The boomer generation has become a regular at this type of summer event, which combines concerts with other activities. “Some people come every year because they like the experience and, from there, they choose the concert to go to. Not the other way around,” the director says. Even so, given the configuration of its line-up — where “not only are there very commercial artists, but also big names with proven backgrounds in many genres” — it mainly attracts boomers.

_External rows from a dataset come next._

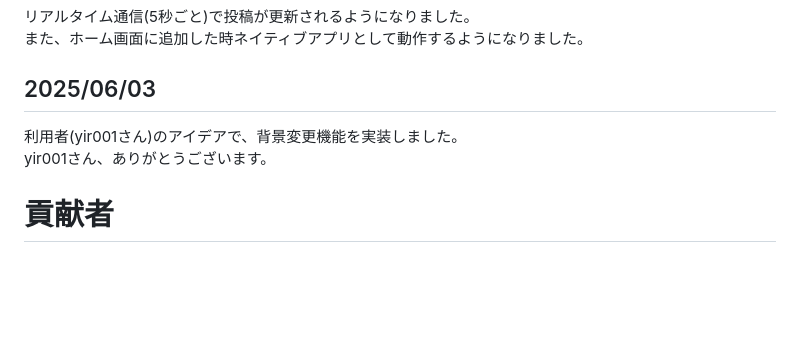
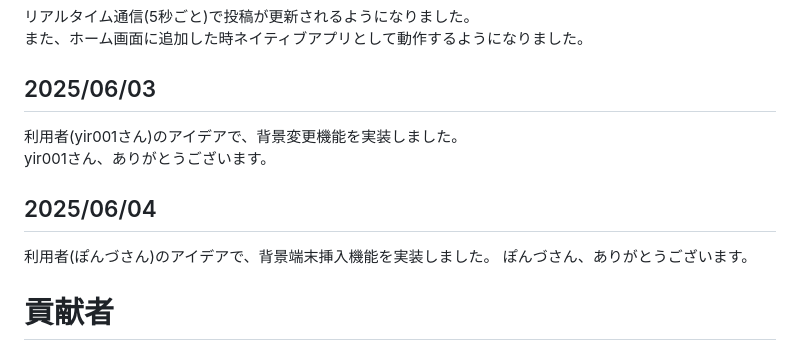
Before and after one commit to YU-TechnicalDepartment/Bulletin-Board, a Markdown page: README.md, the part around the change. Drawn GitHub-style; blank space fills up the shorter version.

Commit message:
アプデ

```diff
--- a/README.md
+++ b/README.md
@@ -81,6 +81,9 @@ https://gamma.f5.si
 ## 2025/06/03
 利用者(yir001さん)のアイデアで、背景変更機能を実装しました。
 yir001さん、ありがとうございます。
+## 2025/06/04
+利用者(ぽんづさん)のアイデアで、背景端末挿入機能を実装しました。
+ぽんづさん、ありがとうございます。
 # 貢献者
 <img src="YU-TechnicalDepartment" width="50"> <img src="sadaramagura" width="50"> <img src="Copilot" width="50">
 ご協力いただき、ありがとうございます。
```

The Tío Pepe Festival completes its musical offering with flamenco dancers, stand-up comedy and an elegant dinner, where González Byass wines are paired with a tasting menu from various Michelin-starred restaurants. There’s also the possibility of staying in the little inn that’s owned by the winery.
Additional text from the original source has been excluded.